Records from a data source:
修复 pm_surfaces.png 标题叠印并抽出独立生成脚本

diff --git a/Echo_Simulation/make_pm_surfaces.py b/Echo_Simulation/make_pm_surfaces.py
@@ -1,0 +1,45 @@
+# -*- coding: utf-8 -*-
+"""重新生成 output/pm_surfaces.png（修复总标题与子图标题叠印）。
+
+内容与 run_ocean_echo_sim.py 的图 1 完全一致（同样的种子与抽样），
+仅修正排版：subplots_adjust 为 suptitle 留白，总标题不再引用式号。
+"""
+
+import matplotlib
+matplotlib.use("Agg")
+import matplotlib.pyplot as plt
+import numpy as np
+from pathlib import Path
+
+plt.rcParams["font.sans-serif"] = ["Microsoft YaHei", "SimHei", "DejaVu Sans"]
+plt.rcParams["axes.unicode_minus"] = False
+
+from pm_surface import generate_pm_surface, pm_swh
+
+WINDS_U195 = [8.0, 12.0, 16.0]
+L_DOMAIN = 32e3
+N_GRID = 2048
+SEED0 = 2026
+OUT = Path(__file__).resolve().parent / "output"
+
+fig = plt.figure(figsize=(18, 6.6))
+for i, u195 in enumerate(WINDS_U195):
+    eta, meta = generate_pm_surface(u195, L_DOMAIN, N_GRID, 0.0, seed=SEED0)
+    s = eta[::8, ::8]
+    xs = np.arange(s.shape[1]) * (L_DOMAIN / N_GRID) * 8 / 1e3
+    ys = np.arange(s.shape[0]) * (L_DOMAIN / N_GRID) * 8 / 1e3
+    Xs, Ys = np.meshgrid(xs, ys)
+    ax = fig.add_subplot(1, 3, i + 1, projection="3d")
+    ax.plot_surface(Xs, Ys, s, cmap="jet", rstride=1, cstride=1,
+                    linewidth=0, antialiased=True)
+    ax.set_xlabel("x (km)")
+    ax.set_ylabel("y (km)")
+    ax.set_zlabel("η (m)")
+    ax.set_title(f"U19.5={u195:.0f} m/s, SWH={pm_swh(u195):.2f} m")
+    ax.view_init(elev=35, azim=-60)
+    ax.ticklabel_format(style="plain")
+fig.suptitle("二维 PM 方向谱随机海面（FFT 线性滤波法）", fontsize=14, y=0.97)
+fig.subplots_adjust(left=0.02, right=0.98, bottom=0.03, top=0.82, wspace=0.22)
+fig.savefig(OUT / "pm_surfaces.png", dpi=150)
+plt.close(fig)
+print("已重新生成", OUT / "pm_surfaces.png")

### Exercise brief
Write every record out again exactly.

### Written solution
修复 pm_surfaces.png 标题叠印并抽出独立生成脚本

diff --git a/Echo_Simulation/make_pm_surfaces.py b/Echo_Simulation/make_pm_surfaces.py
@@ -1,0 +1,45 @@
+# -*- coding: utf-8 -*-
+"""重新生成 output/pm_surfaces.png（修复总标题与子图标题叠印）。
+
+内容与 run_ocean_echo_sim.py 的图 1 完全一致（同样的种子与抽样），
+仅修正排版：subplots_adjust 为 suptitle 留白，总标题不再引用式号。
+"""
+
+import matplotlib
+matplotlib.use("Agg")
+import matplotlib.pyplot as plt
+import numpy as np
+from pathlib import Path
+
+plt.rcParams["font.sans-serif"] = ["Microsoft YaHei", "SimHei", "DejaVu Sans"]
+plt.rcParams["axes.unicode_minus"] = False
+
+from pm_surface import generate_pm_surface, pm_swh
+
+WINDS_U195 = [8.0, 12.0, 16.0]
+L_DOMAIN = 32e3
+N_GRID = 2048
+SEED0 = 2026
+OUT = Path(__file__).resolve().parent / "output"
+
+fig = plt.figure(figsize=(18, 6.6))
+for i, u195 in enumerate(WINDS_U195):
+    eta, meta = generate_pm_surface(u195, L_DOMAIN, N_GRID, 0.0, seed=SEED0)
+    s = eta[::8, ::8]
+    xs = np.arange(s.shape[1]) * (L_DOMAIN / N_GRID) * 8 / 1e3
+    ys = np.arange(s.shape[0]) * (L_DOMAIN / N_GRID) * 8 / 1e3
+    Xs, Ys = np.meshgrid(xs, ys)
+    ax = fig.add_subplot(1, 3, i + 1, projection="3d")
+    ax.plot_surface(Xs, Ys, s, cmap="jet", rstride=1, cstride=1,
+                    linewidth=0, antialiased=True)
+    ax.set_xlabel("x (km)")
+    ax.set_ylabel("y (km)")
+    ax.set_zlabel("η (m)")
+    ax.set_title(f"U19.5={u195:.0f} m/s, SWH={pm_swh(u195):.2f} m")
+    ax.view_init(elev=35, azim=-60)
+    ax.ticklabel_format(style="plain")
+fig.suptitle("二维 PM 方向谱随机海面（FFT 线性滤波法）", fontsize=14, y=0.97)
+fig.subplots_adjust(left=0.02, right=0.98, bottom=0.03, top=0.82, wspace=0.22)
+fig.savefig(OUT / "pm_surfaces.png", dpi=150)
+plt.close(fig)
+print("已重新生成", OUT / "pm_surfaces.png")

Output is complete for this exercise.